On June 7, 1998, at 1450 hours Pacific daylight time, a Cessna 152, N5343M, impacted mountainous terrain while maneuvering to avoid weather near Descanso, California. The aircraft, operated by the student pilot as an instructional flight under 14 CFR Part 91, was subsequently destroyed by a postimpact fire. The certified flight instructor (CFI) and student pilot received serious injuries. Visual meteorological conditions existed for the dual instruction cross-country flight and a visual flight rules (VFR) flight plan was filed. The flight originated from Montgomery Field, San Diego, California, at 1400 and was en route to Imperial, California.
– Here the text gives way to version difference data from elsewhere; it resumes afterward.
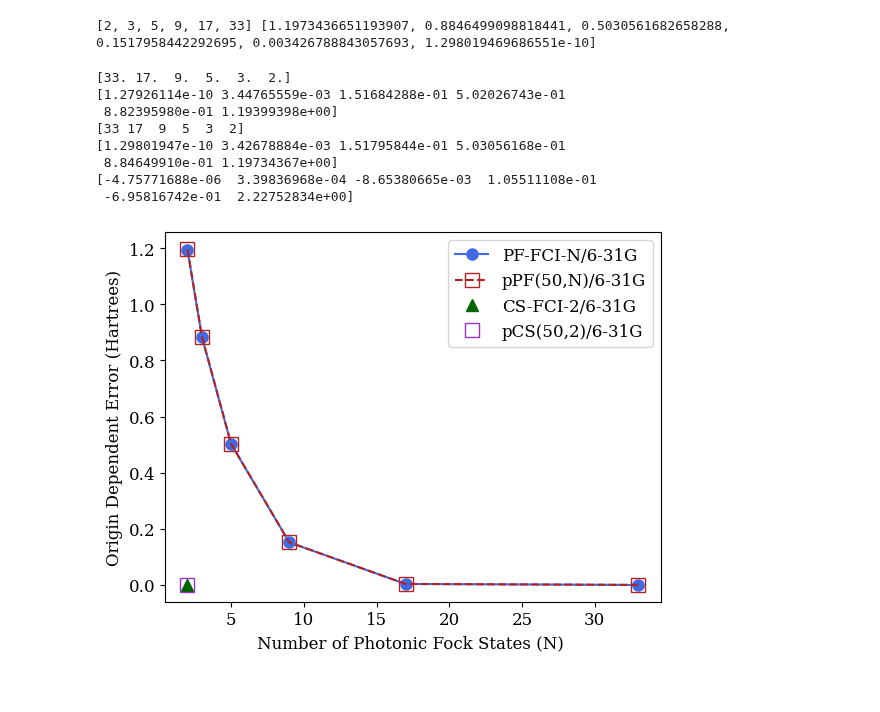
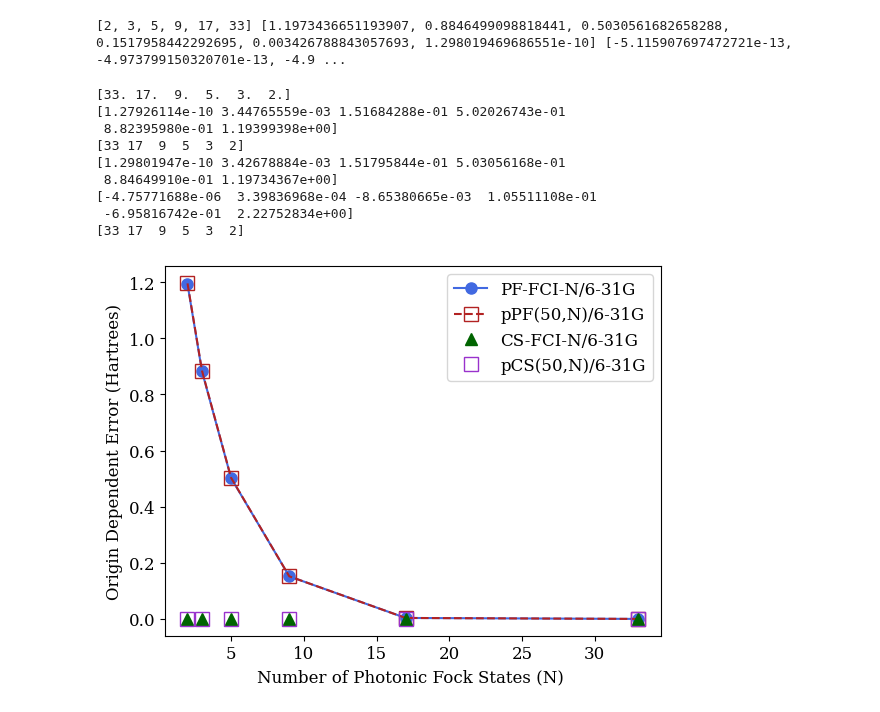
Before and after one commit to boss-bee/data_repository, a Jupyter notebook: json_scripts/OH_minus_origin_dep_PCQED_vs_QEDCI-2.ipynb, the cells around one changed output. Saved outputs shown, nothing was run; the diff lists cells and outputs as text; code cells hidden in the pictures.

```diff
--- a/json_scripts/OH_minus_origin_dep_PCQED_vs_QEDCI-2.ipynb
+++ b/json_scripts/OH_minus_origin_dep_PCQED_vs_QEDCI-2.ipynb
@@ -35,9 +92,10 @@ pcqed_data = json.load(open(pcqed_filenames[2]))
 # %%
-photon_count = pcqed_data["model"]['number_of_photon_states']
-pcqed_errors = pcqed_data["origin_dependent_error"]
-print(photon_count, pcqed_errors)
+photon_count = pcqed_cs_data["model"]["number_of_photon_states"]
+pcqed_pn_errors = pcqed_pn_data["origin_dependent_error"]
+pcqed_cs_errors = pcqed_cs_data["origin_dependent_error"]
+print(photon_count, pcqed_pn_errors, pcqed_cs_errors)
 # %% [output]
-[2, 3, 5, 9, 17, 33] [1.1973436651193907, 0.8846499098818441, 0.5030561682658288, 0.1517958442292695, 0.003426788843057693, 1.298019469686551e-10]
+[2, 3, 5, 9, 17, 33] [1.1973436651193907, 0.8846499098818441, 0.5030561682658288, 0.1517958442292695, 0.003426788843057693, 1.298019469686551e-10] [-5.115907697472721e-13, -4.973799150320701e-13, -4.9 ...
 # %%
 
 # create numpy array to hold the number of photonic fock states
@@ -45,7 +103,7 @@ pn = np.zeros(n_files)
 # create numpy array to hold the displacement error
 er = np.zeros(n_files)
 
-# loop over json files
+# loop over pfci json files
 ctr = 0
 for f in pfci_filenames:
     # load json file
@@ -61,6 +119,21 @@ for f in pfci_filenames:
     # increment counter
     ctr += 1
 
+# loop over csfci json files
+ctr = 0
+
+# create numpy array to hold the displacement error
+cs_er = np.zeros(n_files)
+for f in csfci_filenames:
+    # load json file
+    data = json.load(open(f))
+    # get data field with origin dependent error
+    error = data["origin_dependent_error"]
+    # store error to numpy array
+    cs_er[ctr] = error
+    # increment counter
+    ctr += 1
+
 # find indices sorted from lowest to highest photonic fock state numbers
 idx = np.flip(np.argsort(pn))
 
@@ -68,12 +141,14 @@ idx = np.flip(np.argsort(pn))
 x_pfci = pn[idx]
 y_pfci = er[idx]
 
-x_pcqed = np.flip(np.array(photon_count))
-y_pcqed = np.flip(np.array(pcqed_errors))
+x_pcqed_pn = np.flip(np.array(photon_count))
+y_pcqed_pn = np.flip(np.array(pcqed_pn_errors))
 
 
-x_csci = [x_pfci[5]]
-y_csci = [4.405364961712621e-13]
+x_pcqed_cs = np.flip(np.array(photon_count))
+y_pcqed_cs= np.flip(np.array(pcqed_cs_errors))
+
+y_csfci = np.flip(np.array(cs_er))
 
 #N_p = np.array([3, 5, 7, 9, 11, 13, 15, 17, 33])
 #error = np.array([0.8846499098818299,0.5030561682658288,0.28350180325411145,0.15179584422928372,0.0744678498403033,0.03215178125074658,0.011680933216794642,0.0034267888430434823,1.298161578233703e-10])
@@ -82,7 +157,7 @@ y_csci = [4.405364961712621e-13]
 
 coef_pfci = np.polyfit(x_pfci, y_pfci, 5)
 
-coef_pcqed = np.polyfit(x_pcqed, y_pcqed, 5)
+coef_pcqed = np.polyfit(x_pcqed_pn, y_pcqed_pn, 5)
 
 def poly_eval(x_vals, a_vals, order):
     """ Function to evaluate a polynomial  or order 2, 3, or 4 from np.polyfit
@@ -111,8 +186,8 @@ def poly_eval(x_vals, a_vals, order):
 # %%
 print(x_pfci)
 print(y_pfci)
-print(x_pcqed)
-print(y_pcqed)
+print(x_pcqed_pn)
+print(y_pcqed_pn)
 
 print(coef_pfci)
 # %% [output]
@@ -124,31 +199,32 @@ print(coef_pfci)
  8.84649910e-01 1.19734367e+00]
 [-4.75771688e-06  3.39836968e-04 -8.65380665e-03  1.05511108e-01
  -6.95816742e-01  2.22752834e+00]
+[33 17  9  5  3  2]
 # %%
 # pfit_pcqed = np.poly1d(pcqed_pfit)
 # x_val = np.linspace(min(N_p), max(N_p), 9)
 # y_val = pfit_pcqed(x_val)
 
 
 COLOUR1 = "firebrick"
 COLOUR2 = "darkgreen"
 COLOUR3 = "royalblue"
 COLOUR4 = "rebeccapurple"
 COLOUR5 = 'darkorchid'
 COLOUR6 = 'olivedrab'
 
 fit_pfci = poly_eval(x_pfci, coef_pfci, 5)
-fit_pcqed = poly_eval(x_pcqed, coef_pcqed, 5)
+fit_pcqed = poly_eval(x_pcqed_pn, coef_pcqed, 5)
 
 plt.plot(x_pfci, y_pfci, color=COLOUR3, marker="o",  ms="8", label="PF-FCI-N/6-31G" )
-plt.plot(x_pcqed,y_pcqed, color=COLOUR1,marker="s",  ms="10", mfc="none", linestyle="dashed", label="pPF(50,N)/6-31G" )
-plt.plot(x_csci, y_csci, color=COLOUR2, linestyle="none", marker="^",  ms="8", label="CS-FCI-2/6-31G")
-plt.plot(x_csci, y_csci, color=COLOUR5, linestyle="none", marker="s",  ms="10", mfc="none", label="pCS(50,2)/6-31G")
+plt.plot(x_pcqed_pn, y_pcqed_pn, color=COLOUR1,marker="s",  ms="10", mfc="none", linestyle="dashed", label="pPF(50,N)/6-31G" )
+plt.plot(x_pcqed_pn, y_csfci, color=COLOUR2, linestyle="none", marker="^",  ms="8", label="CS-FCI-N/6-31G")
+plt.plot(x_pcqed_pn, y_pcqed_cs, color=COLOUR5, linestyle="none", marker="s",  ms="10", mfc="none", label="pCS(50,N)/6-31G")
 # plt.yscale("log")
 plt.legend()
 plt.xlabel("Number of Photonic Fock States (N) ")
 plt.ylabel("Origin Dependent Error (Hartrees)")
 plt.savefig("OH_minus_error_origin_dep.png", dpi=250)
 plt.show()
 # %% [output]
-[figure, old version]
+[figure, new version]
```
Also changed, not shown: parts of 4 cells of this notebook, 11 other files.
Use your browsers 'back' function to return to synopsisReturn to Query Page
At the time of the accident reported ceilings at Gillespie Field, San Diego, approximately 9 nautical miles (nm) from the departure airport, were broken at 5,000 and at 8,000 feet, with 25 statute miles visibility.
The CFI stated that after passing a casino located along Interstate 8 (I-8) it became apparent that they would be unable to continue the flight to their destination due to clouds which were obscuring the higher terrain. He elected to turn around and stated that halfway through a 180-degree turn they encountered a "very strong downdraft." The CFI stated that he leveled the wings and used full power to establish the best rate of climb airspeed, but the "strength of the vertical gust far exceeded the 152's climb ability." He stated that they were forced down in rough uneven terrain in a wings level attitude.
In an interview with a Federal Aviation Administration (FAA) inspector, the student pilot reported that he and his instructor had both received weather briefings from the San Diego flight service station. According to the student pilot, the briefer reported forecast conditions of severe turbulence below 14,000 feet, with mountain obscuration, and ended the briefing with the phrase that VFR was not recommended.
The student pilot reported that he did not note any discrepancies with the engine during the flight or accident sequence.
The student pilot stated that at 4,000 feet above ground level (agl) they encountered clouds. The flight instructor took over the airplane controls and initiated a 180-degree turn to avoid the clouds. They lost altitude rapidly, approximately 200 feet in the turn, and the stall warning horn was sounding when the airplane collided with trees.
The audiotape of the weather briefings provided by the San Diego Automated Flight Service Station (AFSS) were reviewed by an investigator from the Safety Board and a summary is appended to this file. A total of two standard weather briefings and one update briefing were given to the CFI and the student pilot on the day of the accident. The first contact occurred with the AFSS's preflight 7 position between 0810 and 0826. The second briefing was given between 0821 and 0835 by the specialists at the preflight 11 position. The final contact occurred with the preflight 1 position between 0951 and 1006. In summary, the CFI and student were advised of Airmets in existence for mountain obscuration and occasional moderate turbulence below 14,000 feet mean sea level (msl) with forecast cloud tops at 7,000 feet msl. One briefer stated that VFR flight below the clouds was not recommended due to mountain obscuration. Another briefer asked the student pilot whether this was a solo cross-country flight and if there would be an instructor on board because VFR solo flight into this area was not recommended. The third briefer stated that the student might want to adjust his departure time because VFR was not recommended due to mountain obscuration. At the end of this briefing the student pilot stated "I think we may decide to go another day."
An eyewitness on the ground saw the aircraft turning left as it came out of the clouds at 150 feet agl, and then go down. The witness further noted that the winds at the time were gusty and strong.
A representative from the Cessna Aircraft Company, a party to the investigation, inspected the aircraft on-scene under the supervision of the FAA. The representative established flight control continuity from the control surfaces to the cabin. He further reported that the empennage had separated from the aircraft during the postimpact fire, sustaining minimal damage. No discrepancies were noted with the airframe. The representative further stated that the propeller had separated from the engine and "exhibited torsional twisting."
According to a weather study conducted by a Safety Board meteorologist, a cloud layer was present along the route of flight on the western side of the interior mountains near Descanso, and at the accident location. On the eastern side of the interior mountains, the flights' intended destination, skies were clear. The meteorologist further reported that the National Weather Service forecast was substantiated with the meteorological observation at the time of the accident.